Essay On Walking To School On A Rainy Day
It is true, we are but faint-hearted crusaders, even the walkers, nowadays, who undertake no persevering, never-ending enterprises.Our expeditions are but tours, and come round again at evening to the old hearthside from which we set out. We should go forth on the shortest walk, perchance, in the spirit of undying adventure, never to return, prepared to send back our embalmed hearts only as relics to our desolate kingdoms.Moreover, you must walk like a camel, which is said to be the only beast which ruminates when walking.When a traveler asked Wordsworth's servant to show him her master's study, she answered, “Here is his library, but his study is out of doors.”Living much out of doors, in the sun and wind, will no doubt produce a certain roughness of character—will cause a thicker cuticle to grow over some of the finer qualities of our nature, as on the face and hands, or as severe manual labor robs the hands of some of their delicacy of touch.The callous palms of the laborer are conversant with finer tissues of self-respect and heroism, whose touch thrills the heart, than the languid fingers of idleness.That is mere sentimentality that lies abed by day and thinks itself white, far from the tan and callus of experience.So staying in the house, on the other hand, may produce a softness and smoothness, not to say thinness of skin, accompanied by an increased sensibility to certain impressions.Perhaps we should be more susceptible to some influences important to our intellectual and moral growth, if the sun had shone and the wind blown on us a little less; and no doubt it is a nice matter to proportion rightly the thick and thin skin.

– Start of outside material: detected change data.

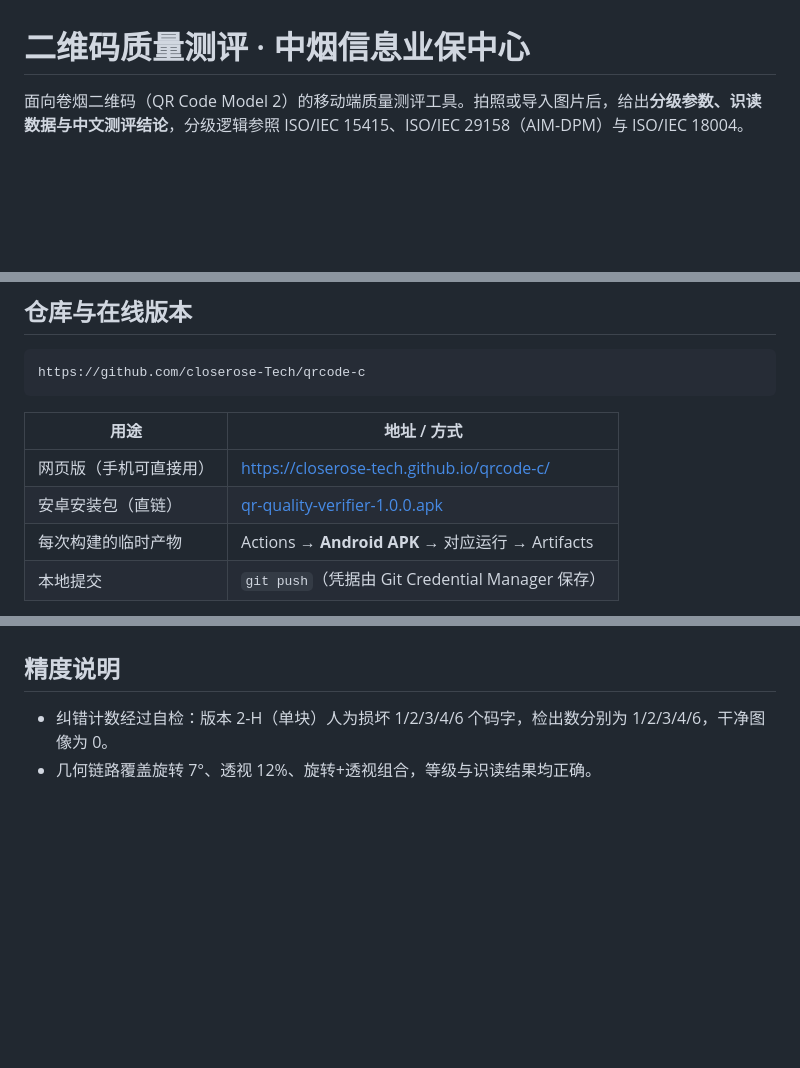
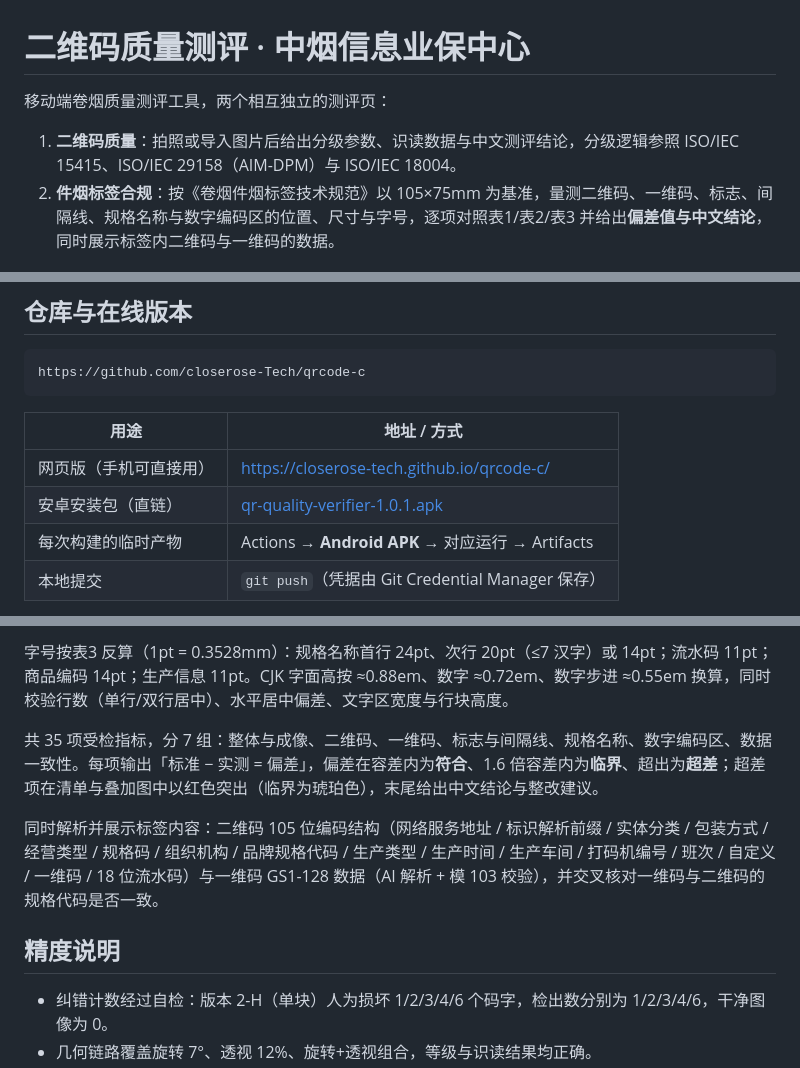
Before and after one commit to closerose-Tech/qrcode-c, a Markdown page: README.md, 3 parts joined by grey strips. Rendered like a GitHub page; blank space fills up the shorter version.

```diff
--- a/README.md
+++ b/README.md
@@ -1,6 +1,9 @@
 # 二维码质量测评 · 中烟信息业保中心
 
-面向卷烟二维码（QR Code Model 2）的移动端质量测评工具。拍照或导入图片后，给出**分级参数、识读数据与中文测评结论**，分级逻辑参照 ISO/IEC 15415、ISO/IEC 29158（AIM-DPM）与 ISO/IEC 18004。
+移动端卷烟质量测评工具，两个相互独立的测评页：
+
+1. **二维码质量**：拍照或导入图片后给出分级参数、识读数据与中文测评结论，分级逻辑参照 ISO/IEC 15415、ISO/IEC 29158（AIM-DPM）与 ISO/IEC 18004。
+2. **件烟标签合规**：按《卷烟件烟标签技术规范》以 105×75mm 为基准，量测二维码、一维码、标志、间隔线、规格名称与数字编码区的位置、尺寸与字号，逐项对照表1/表2/表3 并给出**偏差值与中文结论**，同时展示标签内二维码与一维码的数据。
 
 ![预览](docs/preview.png)
 
@@ -13,7 +16,7 @@ https://github.com/closerose-Tech/qrcode-c
 | 用途 | 地址 / 方式 |
 | --- | --- |
 | 网页版（手机可直接用） | https://closerose-tech.github.io/qrcode-c/ |
-| 安卓安装包（直链） | [qr-quality-verifier-1.0.0.apk](https://github.com/closerose-Tech/qrcode-c/releases/download/v1.0.0/qr-quality-verifier-1.0.0.apk) |
+| 安卓安装包（直链） | [qr-quality-verifier-1.0.1.apk](https://github.com/closerose-Tech/qrcode-c/releases/download/v1.0.1/qr-quality-verifier-1.0.1.apk) |
 | 每次构建的临时产物 | Actions → **Android APK** → 对应运行 → Artifacts |
 | 本地提交 | `git push`（凭据由 Git Credential Manager 保存） |
 
@@ -102,3 +129,9 @@ DPM 模式（29158）改以反射率分布统计阈值计算**单元对比度 CC
+字号按表3 反算（1pt = 0.3528mm）：规格名称首行 24pt、次行 20pt（≤7 汉字）或 14pt；流水码 11pt；商品编码 14pt；生产信息 11pt。CJK 字面高按 ≈0.88em、数字 ≈0.72em、数字步进 ≈0.55em 换算，同时校验行数（单行/双行居中）、水平居中偏差、文字区宽度与行块高度。
+
+共 35 项受检指标，分 7 组：整体与成像、二维码、一维码、标志与间隔线、规格名称、数字编码区、数据一致性。每项输出「标准 − 实测 = 偏差」，偏差在容差内为**符合**、1.6 倍容差内为**临界**、超出为**超差**；超差项在清单与叠加图中以红色突出（临界为琥珀色），末尾给出中文结论与整改建议。
+
+同时解析并展示标签内容：二维码 105 位编码结构（网络服务地址 / 标识解析前缀 / 实体分类 / 包装方式 / 经营类型 / 规格码 / 组织机构 / 品牌规格代码 / 生产类型 / 生产时间 / 生产车间 / 打码机编号 / 班次 / 自定义 / 一维码 / 18 位流水码）与一维码 GS1-128 数据（AI 解析 + 模 103 校验），并交叉核对一维码与二维码的规格代码是否一致。
+
 ## 精度说明
 
 - 纠错计数经过自检：版本 2-H（单块）人为损坏 1/2/3/4/6 个码字，检出数分别为 1/2/3/4/6，干净图像为 0。
```
Also changed, not shown: other parts of README.md (+36 -3 lines), docs/preview-label.png (added), 15 other files.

How womankind, who are confined to the house still more than men, stand it I do not know; but I have ground to suspect that most of them do not stand it at all.
When, early in a summer afternoon, we have been shaking the dust of the village from the skirts of our garments, making haste past those houses with purely Doric or Gothic fronts, which have such an air of repose about them, my companion whispers that probably about these times their occupants are all gone to bed.
Then it is that I appreciate the beauty and the glory of architecture, which itself never turns in, but forever stands out and erect, keeping watch over the slumberers.
I know not what manner of stuff they are of, sitting there now at three o'clock in the afternoon, as if it were three o'clock in the morning.
Bonaparte may talk of the three-o'clock-in-the-morning courage, but it is nothing to the courage which can sit down cheerfully at this hour in the afternoon over against one's self whom you have known all the morning, to starve out a garrison to whom you are bound by such strong ties of sympathy.